“All of us can stand on our core principles and core philosophies. I’m one of the most conservative members of Congress but I know that when someone is arguing another point of view on a measure or a bill or another agenda item that they’re an American, too. They’re my fellow American. They’re my colleague and my brother or sister in that we regard, so we need to treat one another in that way and set the example,” he added.

Rep. Donald McEachin (D-Va.), co-president of the freshman class of the 115th Congress, said the Virginia congressional delegation is one of the few delegations that meet together on a monthly basis to “see how each other is doing” and discuss issues.

“It’s because we’ve been able to enter into a relationship with one another that I was able to take the stage with Rep. Dave Brat, a person I couldn’t disagree with more, but we were able to have a civil discourse,” he said. “I was absolutely shocked and stunned when I saw the television coverage of the shooting.
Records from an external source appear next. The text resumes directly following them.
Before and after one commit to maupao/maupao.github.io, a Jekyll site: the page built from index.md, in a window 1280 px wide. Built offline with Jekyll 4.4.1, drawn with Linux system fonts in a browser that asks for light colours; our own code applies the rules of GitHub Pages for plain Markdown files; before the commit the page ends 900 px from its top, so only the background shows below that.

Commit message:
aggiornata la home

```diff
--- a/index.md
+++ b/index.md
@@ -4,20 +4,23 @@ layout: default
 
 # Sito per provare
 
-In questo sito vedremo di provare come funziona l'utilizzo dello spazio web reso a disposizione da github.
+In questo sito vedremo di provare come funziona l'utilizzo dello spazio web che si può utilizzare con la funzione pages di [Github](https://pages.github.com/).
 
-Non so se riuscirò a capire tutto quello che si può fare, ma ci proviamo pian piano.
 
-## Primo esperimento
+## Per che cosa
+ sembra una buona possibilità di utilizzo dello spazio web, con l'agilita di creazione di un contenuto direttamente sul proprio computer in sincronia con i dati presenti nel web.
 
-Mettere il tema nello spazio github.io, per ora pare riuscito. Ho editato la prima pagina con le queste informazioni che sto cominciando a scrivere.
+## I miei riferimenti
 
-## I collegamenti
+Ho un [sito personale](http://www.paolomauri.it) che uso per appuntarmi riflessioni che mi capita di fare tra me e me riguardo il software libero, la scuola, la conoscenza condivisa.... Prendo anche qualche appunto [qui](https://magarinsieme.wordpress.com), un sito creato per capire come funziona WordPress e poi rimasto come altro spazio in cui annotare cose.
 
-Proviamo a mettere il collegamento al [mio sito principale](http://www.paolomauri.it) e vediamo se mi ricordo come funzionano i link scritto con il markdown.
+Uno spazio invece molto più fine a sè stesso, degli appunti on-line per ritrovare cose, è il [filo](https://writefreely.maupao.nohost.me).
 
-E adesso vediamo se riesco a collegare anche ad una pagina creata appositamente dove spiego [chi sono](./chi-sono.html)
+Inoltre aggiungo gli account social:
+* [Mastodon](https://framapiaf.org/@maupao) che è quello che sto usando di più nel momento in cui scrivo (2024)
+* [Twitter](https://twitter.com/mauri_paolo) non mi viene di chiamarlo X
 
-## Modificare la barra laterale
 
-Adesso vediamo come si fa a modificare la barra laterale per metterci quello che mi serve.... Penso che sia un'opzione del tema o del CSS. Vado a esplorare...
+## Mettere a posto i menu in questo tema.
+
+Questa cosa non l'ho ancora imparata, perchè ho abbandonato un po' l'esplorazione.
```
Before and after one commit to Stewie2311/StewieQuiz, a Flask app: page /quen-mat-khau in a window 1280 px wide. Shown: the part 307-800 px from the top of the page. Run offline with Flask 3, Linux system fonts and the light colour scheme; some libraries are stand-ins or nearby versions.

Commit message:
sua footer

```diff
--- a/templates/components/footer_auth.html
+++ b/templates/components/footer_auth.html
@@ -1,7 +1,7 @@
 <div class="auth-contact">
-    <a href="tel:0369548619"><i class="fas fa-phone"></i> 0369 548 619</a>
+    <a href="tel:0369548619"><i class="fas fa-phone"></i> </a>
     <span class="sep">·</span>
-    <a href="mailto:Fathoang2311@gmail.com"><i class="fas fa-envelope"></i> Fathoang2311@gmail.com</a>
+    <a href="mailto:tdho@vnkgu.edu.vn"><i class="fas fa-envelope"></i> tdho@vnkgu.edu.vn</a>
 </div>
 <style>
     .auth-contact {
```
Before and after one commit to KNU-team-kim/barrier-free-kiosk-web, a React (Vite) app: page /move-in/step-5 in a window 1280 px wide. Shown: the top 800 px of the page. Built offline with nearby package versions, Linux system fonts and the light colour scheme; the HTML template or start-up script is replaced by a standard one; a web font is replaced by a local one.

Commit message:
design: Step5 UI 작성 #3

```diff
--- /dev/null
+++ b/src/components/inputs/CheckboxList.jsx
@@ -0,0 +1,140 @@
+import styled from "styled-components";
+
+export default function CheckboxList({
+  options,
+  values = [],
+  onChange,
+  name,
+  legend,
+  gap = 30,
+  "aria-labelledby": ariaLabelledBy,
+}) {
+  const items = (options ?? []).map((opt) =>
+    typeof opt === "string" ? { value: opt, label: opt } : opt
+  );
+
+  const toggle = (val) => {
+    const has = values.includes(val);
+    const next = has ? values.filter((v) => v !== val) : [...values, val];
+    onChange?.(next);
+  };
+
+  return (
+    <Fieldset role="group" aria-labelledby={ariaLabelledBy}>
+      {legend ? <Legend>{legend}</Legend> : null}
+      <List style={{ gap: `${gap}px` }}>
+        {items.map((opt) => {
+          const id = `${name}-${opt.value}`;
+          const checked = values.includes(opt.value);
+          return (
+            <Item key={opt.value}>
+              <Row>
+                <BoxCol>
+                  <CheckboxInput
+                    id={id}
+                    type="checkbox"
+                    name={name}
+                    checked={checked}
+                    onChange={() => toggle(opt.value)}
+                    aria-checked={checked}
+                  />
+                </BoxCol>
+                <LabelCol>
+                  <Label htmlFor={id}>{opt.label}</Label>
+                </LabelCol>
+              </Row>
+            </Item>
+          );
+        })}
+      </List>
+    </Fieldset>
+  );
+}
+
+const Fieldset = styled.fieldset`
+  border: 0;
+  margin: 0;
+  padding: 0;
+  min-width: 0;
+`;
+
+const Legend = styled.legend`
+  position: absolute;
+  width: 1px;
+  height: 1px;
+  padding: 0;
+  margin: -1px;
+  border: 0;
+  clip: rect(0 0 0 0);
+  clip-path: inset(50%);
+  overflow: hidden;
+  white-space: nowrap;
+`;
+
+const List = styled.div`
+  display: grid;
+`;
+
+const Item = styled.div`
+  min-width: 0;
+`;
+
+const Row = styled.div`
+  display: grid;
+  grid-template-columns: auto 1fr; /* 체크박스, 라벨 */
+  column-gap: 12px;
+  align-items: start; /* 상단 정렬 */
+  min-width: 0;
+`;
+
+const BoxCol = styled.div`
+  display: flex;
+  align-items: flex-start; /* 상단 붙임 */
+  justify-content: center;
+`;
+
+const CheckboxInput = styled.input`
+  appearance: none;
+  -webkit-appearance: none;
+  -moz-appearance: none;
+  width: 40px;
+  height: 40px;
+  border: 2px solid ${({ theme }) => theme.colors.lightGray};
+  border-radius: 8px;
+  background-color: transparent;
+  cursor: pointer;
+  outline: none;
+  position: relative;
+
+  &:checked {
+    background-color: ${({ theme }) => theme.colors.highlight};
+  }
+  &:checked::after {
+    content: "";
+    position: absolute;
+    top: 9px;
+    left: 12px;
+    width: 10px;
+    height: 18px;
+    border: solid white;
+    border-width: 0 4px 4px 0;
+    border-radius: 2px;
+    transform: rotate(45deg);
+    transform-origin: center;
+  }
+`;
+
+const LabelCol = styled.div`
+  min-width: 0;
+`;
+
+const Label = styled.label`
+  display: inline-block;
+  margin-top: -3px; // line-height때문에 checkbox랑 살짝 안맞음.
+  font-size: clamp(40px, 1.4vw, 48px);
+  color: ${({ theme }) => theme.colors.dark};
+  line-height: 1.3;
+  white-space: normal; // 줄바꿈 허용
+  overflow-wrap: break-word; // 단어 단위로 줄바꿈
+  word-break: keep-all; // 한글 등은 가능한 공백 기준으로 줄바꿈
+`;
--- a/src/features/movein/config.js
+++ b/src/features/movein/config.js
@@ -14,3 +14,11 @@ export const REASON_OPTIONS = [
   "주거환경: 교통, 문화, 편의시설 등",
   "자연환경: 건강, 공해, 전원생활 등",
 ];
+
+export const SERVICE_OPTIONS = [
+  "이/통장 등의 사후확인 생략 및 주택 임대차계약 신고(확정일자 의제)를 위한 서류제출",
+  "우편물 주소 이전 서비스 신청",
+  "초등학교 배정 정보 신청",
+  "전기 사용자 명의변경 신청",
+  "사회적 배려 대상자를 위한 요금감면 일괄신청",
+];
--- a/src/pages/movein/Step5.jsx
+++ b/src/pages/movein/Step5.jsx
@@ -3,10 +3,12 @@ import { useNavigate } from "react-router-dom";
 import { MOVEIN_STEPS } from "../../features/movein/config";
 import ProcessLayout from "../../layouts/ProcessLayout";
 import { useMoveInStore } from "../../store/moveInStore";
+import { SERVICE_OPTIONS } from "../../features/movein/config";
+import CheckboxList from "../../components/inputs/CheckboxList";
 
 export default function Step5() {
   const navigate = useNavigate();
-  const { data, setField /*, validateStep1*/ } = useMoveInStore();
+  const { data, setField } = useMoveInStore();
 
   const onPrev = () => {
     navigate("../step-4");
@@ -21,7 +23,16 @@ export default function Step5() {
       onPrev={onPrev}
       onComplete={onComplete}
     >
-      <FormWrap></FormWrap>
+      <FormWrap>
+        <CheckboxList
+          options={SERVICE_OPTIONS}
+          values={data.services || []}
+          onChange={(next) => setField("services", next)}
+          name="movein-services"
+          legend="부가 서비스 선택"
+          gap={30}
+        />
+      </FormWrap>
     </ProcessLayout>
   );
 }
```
I actually began to cry because I could just imagine the horror and the terror those folks were going through on that baseball field.”

McEachin said he has been “called Satan” and Rep. Tom Garrett (R-Va.) has been “threatened with his life.”

“Whether they voted for us or not, sometimes our constituents need to help us dial it back. There’s no reason to threaten Tom Garrett or his family and there’s no reason to call me Satan,” McEachin said. “As we go forward with this discussion, I hope you and the media will expand it beyond Congress but also to our constituents who we work for.”

Rep. Jack Bergman (R-Mich.) and Rep. Val Demings (D-Fla.), co-presidents of the freshman class, signed the commitment.